But with the growing use of mobile phones, the dwindling numbers of people making use of public telephone kiosks has seen thousands of the iconic red phone boxes sold off since the 1980s.
Four years ago, their owners, British Telecom, introduced its ‘Adopt a Kiosk’ scheme whereby communities could also purchase their local red boxes, this time for just £1.
That included the box in the main street of Stichill, near Kelso, which was acquired by the local community council and restored by residents, Len McDermid and Alec Black last summer.
Since then it has been used for everything from a display of historical photographs and a history of the village to an exhibition marking the centenary of nearby Ednam Primary School.
But now it has been taken more than for the next two months by the members of Kelso Camera Club for a display of their work. Mr McDermid says it is a real asset for the community and one which people are being encouraged to use.
“We were delighted that Kelso Camera Club accepted an invitation to put on an exhibition in the kiosk during July, with another planned for August.
“The aim is to make it a real showcase for local creative talent and a community asset for the village.”
Kelso Camera Club chairman Ian Topping says mounting an exhibition in a phonebox has proved quite a challenge.
More used to showing off more than 90 photographs in its big exhibitions, the club had to select only nine prints and on a much smaller than scale that members were used to.
“That was the challenge, but we saw it as another super opportunity to show what the club’s members can do and the fact that it could be the smallest art galleries in Scotland also made it a bit special.”
Introduced in 1935 to commemorate the silver jubilee of King George V, nearly 70,000 red K6 phone boxes were installed across Britain before production ended in 1968.
The designation ‘K6’ means it is the sixth design in the series – Kiosk Number 6 – and was designed by architect Sir Giles Scott who was also responsible for Battersea power station.
The Royal Fine Arts Commission approved of Post Office red being used the standard colour, although Scott himself apparently disapproved, wanting the outside of urban boxes be coloured silver and rural kiosks a shade of dove-grey.
By the spring of this year, just 11,000 of the total of 51,500 public kiosks in the UK are the traditional red boxes.

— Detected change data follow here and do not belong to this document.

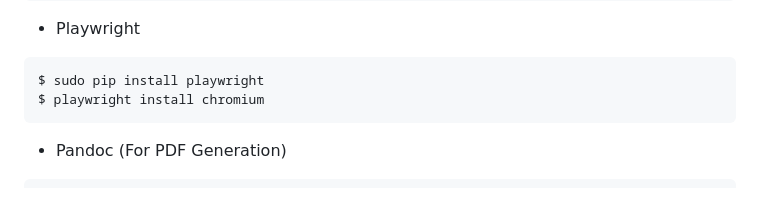
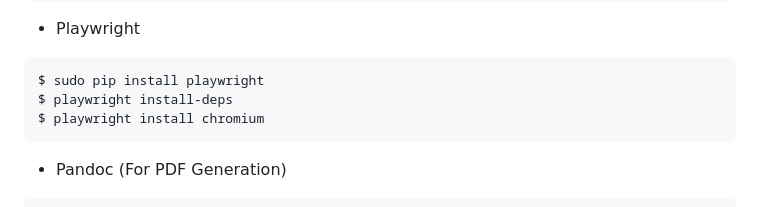
Before and after one commit to abbishal/OrcaStatLLM-Researcher, a Markdown page: README.md, the part around the change. Drawn GitHub-style.

````diff
--- a/README.md
+++ b/README.md
@@ -152,6 +152,7 @@ sudo pip3 install weasyprint
 - Playwright
 ```
 $ sudo pip install playwright
+$ playwright install-deps
 $ playwright install chromium
 ```
 - Pandoc (For PDF Generation)
````
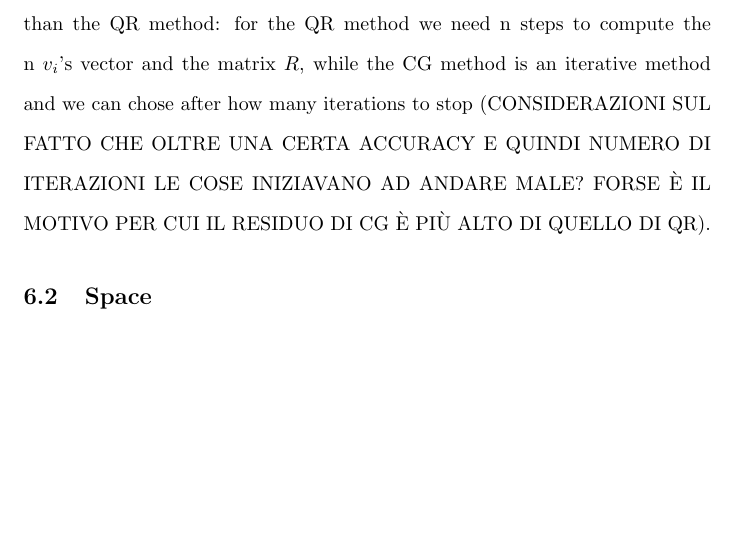
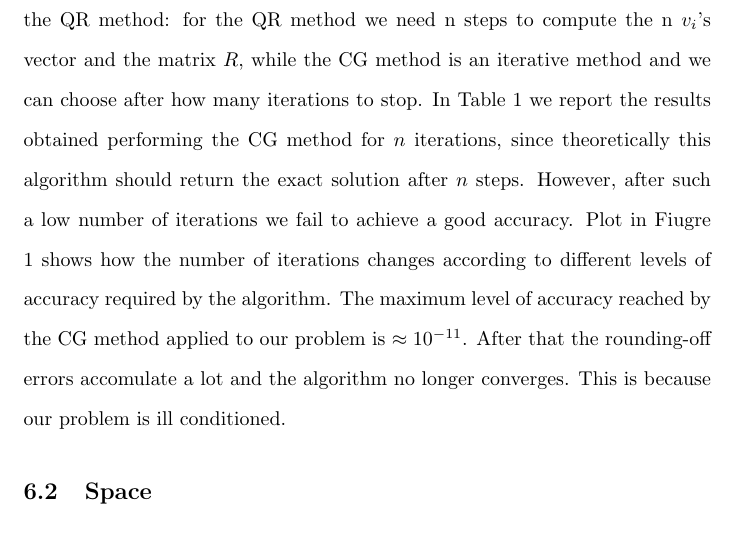
Before and after one commit to steb6/CM, a LaTeX document (report/report.tex): part of page 10 of 15, cut so that both start at the same text, the shorter picture padded with empty space. Compiled offline with pdfLaTeX.

Commit message:
updated report

```diff
--- a/report/report.tex
+++ b/report/report.tex
@@ -229,7 +229,7 @@ Moreover, for the QR factorization, we are going to test how the computational c
 
 \subsection{Time}\label{subsec:time}
 For the time results we averaged 1000 run using \textit{time.monotonic\_ns()}, and we removed the best and worst 100 ones.
-The CG method is $\sim 4$ times faster than the QR method: for the QR method we need n steps to compute the n $v_{i}$'s vector and the matrix $R$, while the CG method is an iterative method and we can chose after how many iterations to stop (CONSIDERAZIONI SUL FATTO CHE OLTRE UNA CERTA ACCURACY E QUINDI NUMERO DI ITERAZIONI LE COSE INIZIAVANO AD ANDARE MALE? FORSE È IL MOTIVO PER CUI IL RESIDUO DI CG È PIÙ ALTO DI QUELLO DI QR).
+The CG method is $\sim 4$ times faster than the QR method: for the QR method we need n steps to compute the n $v_{i}$'s vector and the matrix $R$, while the CG method is an iterative method and we can choose after how many iterations to stop. In Table \ref{tab:table4} we report the results obtained performing the CG method for $n$ iterations, since theoretically this algorithm should return the exact solution after $n$ steps. However, after such a low number of iterations we fail to achieve a good accuracy. Plot in Fiugre \ref{cg_acc} shows how the number of iterations changes according to different levels of accuracy required by the algorithm. The maximum level of accuracy reached by the CG method applied to our problem is $\approx 10^{-11}$. After that the rounding-off errors accomulate a lot and the algorithm no longer converges. This is because our problem is ill conditioned.
 
 \subsection{Space}\label{subsec:space}
 With space we mean the additional number of bytes used by the methods in addition to the inputs, we measured it with \textit{numpy.array.nbytes}.
```
Also changed, not shown: report/report.tex (1 more changed lines).
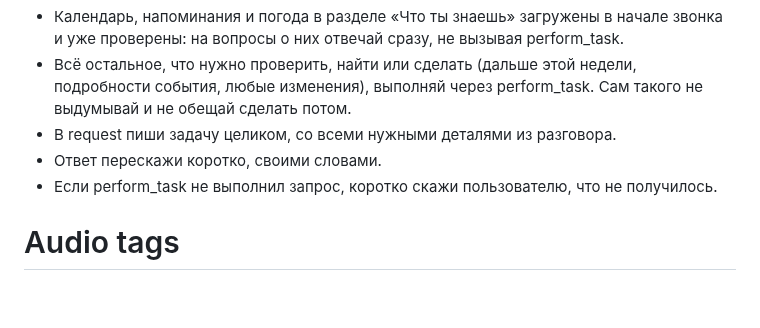
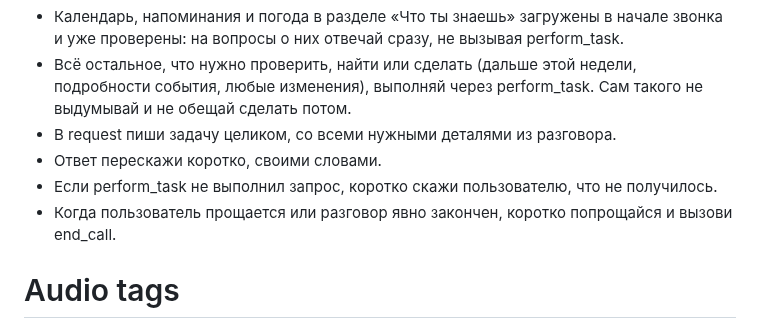
Before and after one commit to SketchPiece/morzik, a Markdown page: voice/agent-prompt.md, the part around the change. Rendered like a GitHub page; blank space fills up the shorter version.

```diff
--- a/voice/agent-prompt.md
+++ b/voice/agent-prompt.md
@@ -40,6 +40,7 @@
 - В request пиши задачу целиком, со всеми нужными деталями из разговора.
 - Ответ перескажи коротко, своими словами.
 - Если perform_task не выполнил запрос, коротко скажи пользователю, что не получилось.
+- Когда пользователь прощается или разговор явно закончен, коротко попрощайся и вызови end_call.
 
 # Audio tags
 Тег красит следующие несколько слов, ставь его прямо перед ними: [mischievously], [smugly], [excited], [laughs], [purrs], [meows].
```
Also changed, not shown: docs/notes.md (+1 -0 lines).
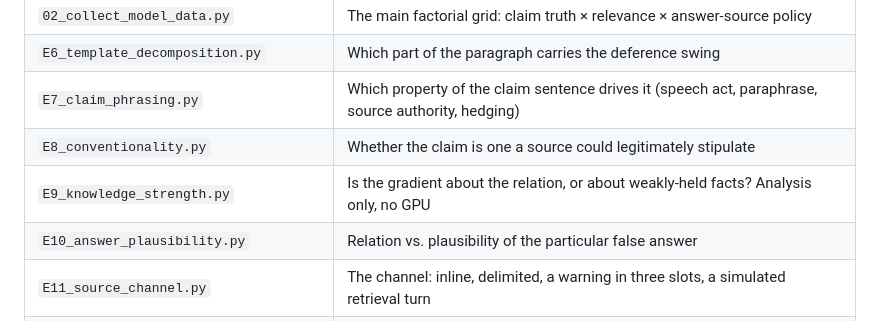
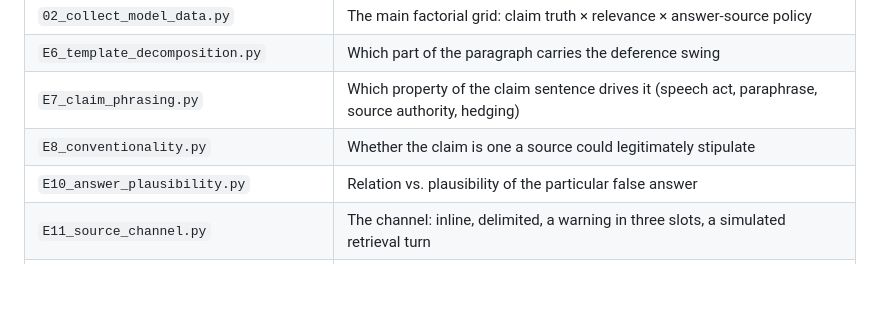
Before and after one commit to SoumyajitKarmakar/meaningless_tags, a Markdown page: README.md, the part around the change. Rendered like a GitHub page; blank space fills up the shorter version.

Commit message:
Remove E9_knowledge_strength.py from README

```diff
--- a/README.md
+++ b/README.md
@@ -47,7 +47,6 @@ prompts without loading a model. Full sweep is roughly
 | `E6_template_decomposition.py` | Which part of the paragraph carries the deference swing |
 | `E7_claim_phrasing.py` | Which property of the claim sentence drives it (speech act, paraphrase, source authority, hedging) |
 | `E8_conventionality.py` | Whether the claim is one a source could legitimately stipulate |
-| `E9_knowledge_strength.py` | Is the gradient about the relation, or about weakly-held facts? Analysis only, no GPU |
 | `E10_answer_plausibility.py` | Relation vs. plausibility of the particular false answer |
 | `E11_source_channel.py` | The channel: inline, delimited, a warning in three slots, a simulated retrieval turn |
 | `E12_delimiter.py` | 17 wrappers over the identical paragraph — the headline experiment |
```
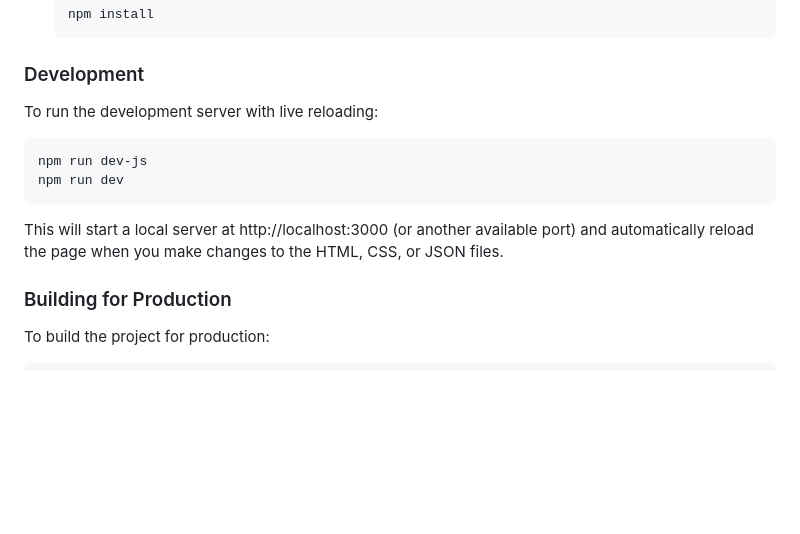
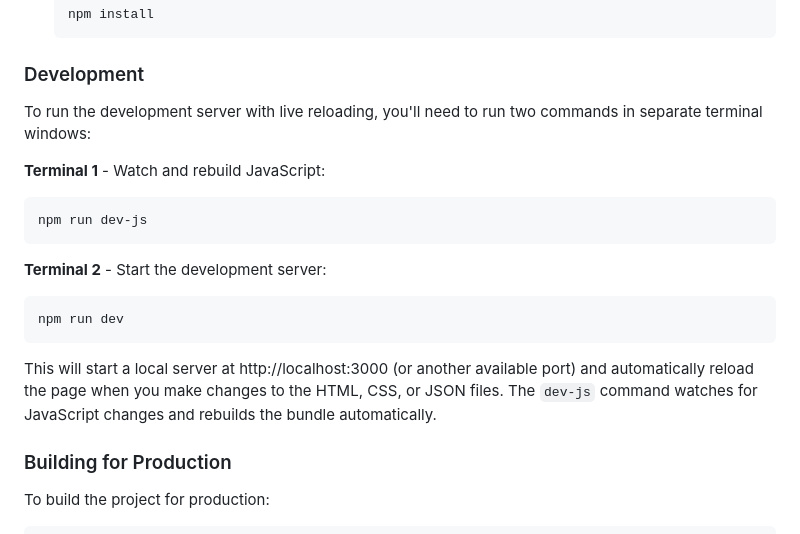
Before and after one commit to eoinmullan/lough-5-site, a Markdown page: README.md, the part around one of its changes. Rendered like a GitHub page; blank space fills up the shorter version.

````diff
--- a/README.md
+++ b/README.md
@@ -76,14 +98,19 @@ This website provides information about the Lough 5 Road Race, including:
 
 ### Development
 
-To run the development server with live reloading:
+To run the development server with live reloading, you'll need to run two commands in separate terminal windows:
 
+**Terminal 1** - Watch and rebuild JavaScript:
+```bash
+npm run dev-js
 ```
-npm run dev-js
+
+**Terminal 2** - Start the development server:
+```bash
 npm run dev
 ```
 
-This will start a local server at http://localhost:3000 (or another available port) and automatically reload the page when you make changes to the HTML, CSS, or JSON files.
+This will start a local server at http://localhost:3000 (or another available port) and automatically reload the page when you make changes to the HTML, CSS, or JSON files. The `dev-js` command watches for JavaScript changes and rebuilds the bundle automatically.
 
 ### Building for Production
 
````
Also changed, not shown: other parts of README.md (+106 -23 lines).
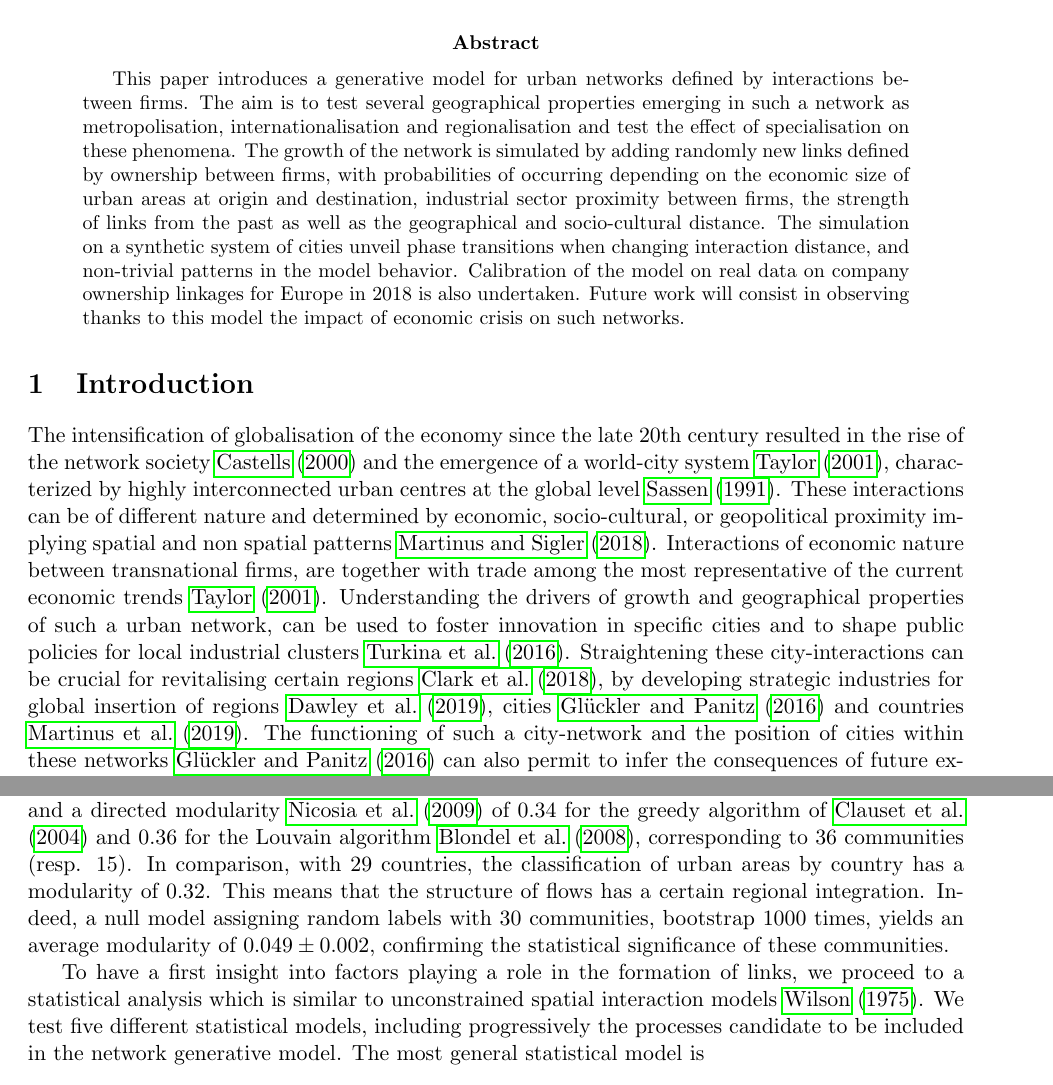
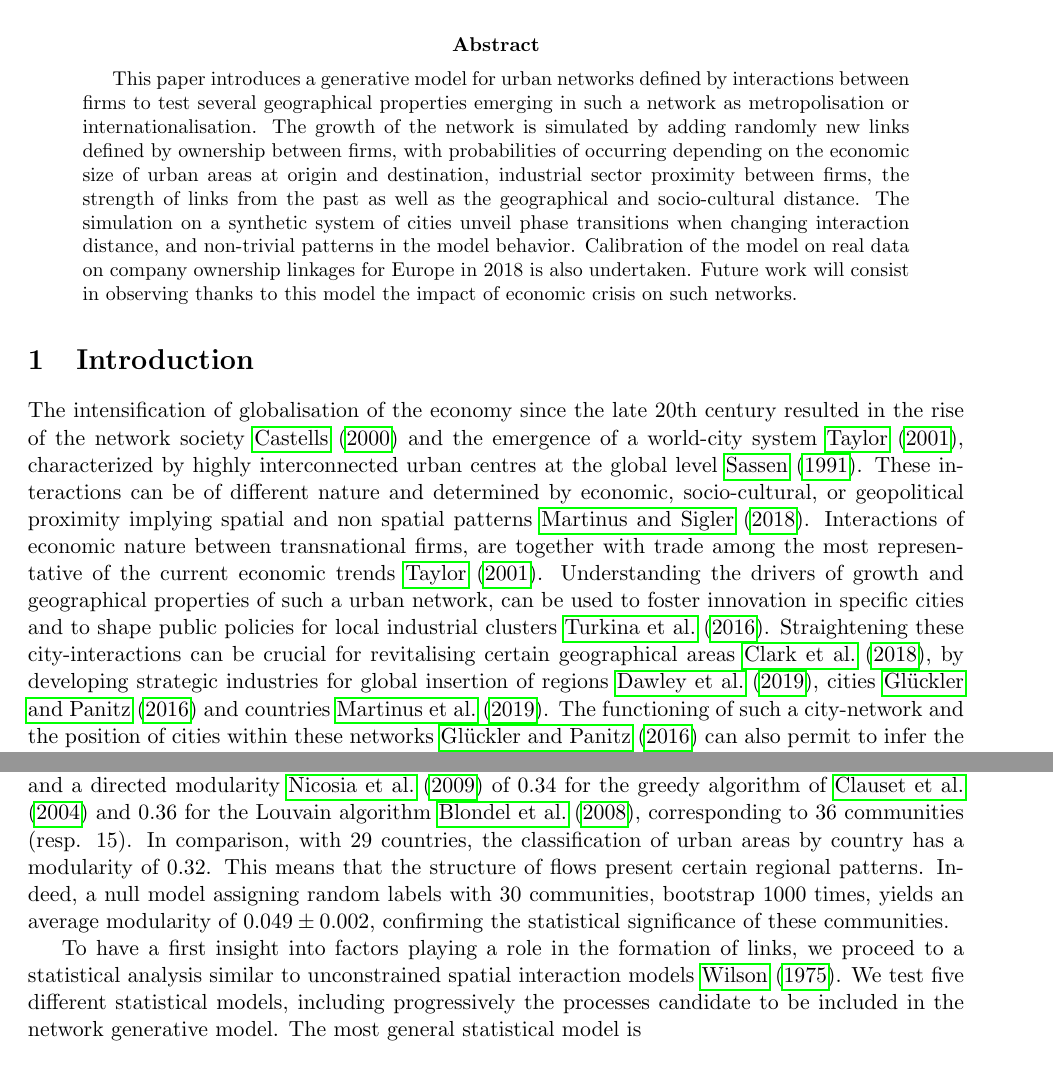
Before and after one commit to JusteRaimbault/ABMCitiesFirms-paper, a LaTeX paper (main.tex): two parts of pages 1 and 3 of 13, joined at a grey line, cut so that both start at the same text. Compiled offline with pdfLaTeX.

Commit message:
Update on Overleaf.

```diff
--- a/main.tex
+++ b/main.tex
@@ -20,12 +20,12 @@ $^{\ast}$ \texttt{juste.raimbault@polytechnique.edu}
 % NetSci format: A4, 11pt, 1in margin, max 12p + up to 3p references
 
 \begin{abstract}
-    This paper introduces a generative model for urban networks defined by interactions between firms. The aim is to test several geographical properties emerging in such a network as metropolisation, internationalisation and regionalisation and test the effect of specialisation on these phenomena. The growth of the network is simulated by adding randomly new links defined by ownership between firms, with probabilities of occurring depending on the economic size of urban areas at origin and destination, industrial sector proximity between firms, the strength of links from the past as well as the geographical and socio-cultural distance. The simulation on a synthetic system of cities unveil phase transitions when changing interaction distance, and non-trivial patterns in the model behavior. Calibration of the model on real data on company ownership linkages for Europe in 2018 is also undertaken. Future work will consist in observing thanks to this model the impact of economic crisis on such networks.
+    This paper introduces a generative model for urban networks defined by interactions between firms to test several geographical properties emerging in such a network as metropolisation or internationalisation. The growth of the network is simulated by adding randomly new links defined by ownership between firms, with probabilities of occurring depending on the economic size of urban areas at origin and destination, industrial sector proximity between firms, the strength of links from the past as well as the geographical and socio-cultural distance. The simulation on a synthetic system of cities unveil phase transitions when changing interaction distance, and non-trivial patterns in the model behavior. Calibration of the model on real data on company ownership linkages for Europe in 2018 is also undertaken. Future work will consist in observing thanks to this model the impact of economic crisis on such networks.
 
 
 \end{abstract}
 
 \section{Introduction}
 
-The intensification of globalisation of the economy since the late 20th century resulted in the rise of the network society \cite{castells2000networksociety} and the emergence of a world-city system \cite{taylor2001specification}, characterized by highly interconnected urban centres at the global level \cite{sassen1991}. These interactions can be of different nature and determined by economic, socio-cultural, or geopolitical proximity implying spatial and non spatial patterns \cite{martinus2018global}. Interactions of economic nature between transnational firms, are together with trade among the most representative of the current economic trends \cite{taylor2001specification}. Understanding the drivers of growth and geographical properties of such a urban network, can be used to foster innovation in specific cities and to shape public policies for local industrial clusters \cite{turkina2016structure}. Straightening these city-interactions can be crucial for revitalising certain regions \cite{Clarke2018}, by developing strategic industries for global insertion of regions \cite{dawley2019creating}, cities \cite{gluckler2016relational} and countries \cite{martinus2019brokerage}. The functioning of such a city-network and the position of cities within these networks \cite{gluckler2016relational} can also permit to infer the consequences of future exogenous shocks such as an economic crisis, a single market collapse or a post-Brexit scenario for the European Union.
+The intensification of globalisation of the economy since the late 20th century resulted in the rise of the network society \cite{castells2000networksociety} and the emergence of a world-city system \cite{taylor2001specification}, characterized by highly interconnected urban centres at the global level \cite{sassen1991}. These interactions can be of different nature and determined by economic, socio-cultural, or geopolitical proximity implying spatial and non spatial patterns \cite{martinus2018global}. Interactions of economic nature between transnational firms, are together with trade among the most representative of the current economic trends \cite{taylor2001specification}. Understanding the drivers of growth and geographical properties of such a urban network, can be used to foster innovation in specific cities and to shape public policies for local industrial clusters \cite{turkina2016structure}. Straightening these city-interactions can be crucial for revitalising certain geographical areas \cite{Clarke2018}, by developing strategic industries for global insertion of regions \cite{dawley2019creating}, cities \cite{gluckler2016relational} and countries \cite{martinus2019brokerage}. The functioning of such a city-network and the position of cities within these networks \cite{gluckler2016relational} can also permit to infer the consequences of future exogenous shocks such as an economic crisis, a single market collapse or a post-Brexit scenario for the European Union.
 
@@ -68,10 +68,10 @@ The urban network has heavy tail weighted degree and edge weight distributions,
 %%%%%%%%%%%%%
 
 
-Regarding the community structure of the network, different modularity maximization algorithms (run on the undirected corresponding network) give a same undirected modularity of 0.38, and a directed modularity \cite{nicosia2009extending} of 0.34 for the greedy algorithm of \cite{clauset2004finding} and 0.36 for the Louvain algorithm \cite{blondel2008fast}, corresponding to 36 communities (resp. 15). In comparison, with 29 countries, the classification of urban areas by country has a modularity of 0.32. This means that the structure of flows has a certain regional integration. Indeed, a null model assigning random labels with 30 communities, bootstrap 1000 times, yields an average modularity of $0.049 \pm 0.002$, confirming the statistical significance of these communities.
+Regarding the community structure of the network, different modularity maximization algorithms (run on the undirected corresponding network) give a same undirected modularity of 0.38, and a directed modularity \cite{nicosia2009extending} of 0.34 for the greedy algorithm of \cite{clauset2004finding} and 0.36 for the Louvain algorithm \cite{blondel2008fast}, corresponding to 36 communities (resp. 15). In comparison, with 29 countries, the classification of urban areas by country has a modularity of 0.32. This means that the structure of flows present certain regional patterns. Indeed, a null model assigning random labels with 30 communities, bootstrap 1000 times, yields an average modularity of $0.049 \pm 0.002$, confirming the statistical significance of these communities.
 
 
-To have a first insight into factors playing a role in the formation of links, we proceed to a statistical analysis which is similar to unconstrained spatial interaction models \cite{wilson1975some}. We test five different statistical models, including progressively the processes candidate to be included in the network generative model. The most general statistical model is
+To have a first insight into factors playing a role in the formation of links, we proceed to a statistical analysis similar to unconstrained spatial interaction models \cite{wilson1975some}. We test five different statistical models, including progressively the processes candidate to be included in the network generative model. The most general statistical model is
 \[
 \log(w_{ij}) = \log(d_{ij}) + \log(T_i) + \log(T_j) + \log(s_{ij}) + \alpha_{c_i,c_j} + \varepsilon_{ij}
 \]
```
Also changed, not shown: main.tex (6 more changed lines).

In May, BT announced plans to sell off 60 of the classic red boxes, giving private individuals their first chance in 25 years to own a piece of British history for £1,950.
BT is also giving 400 boxes in London and Weymouth a facelift, thanks to 1,500 litres of red paint, ahead of this summer’s Olympic Games.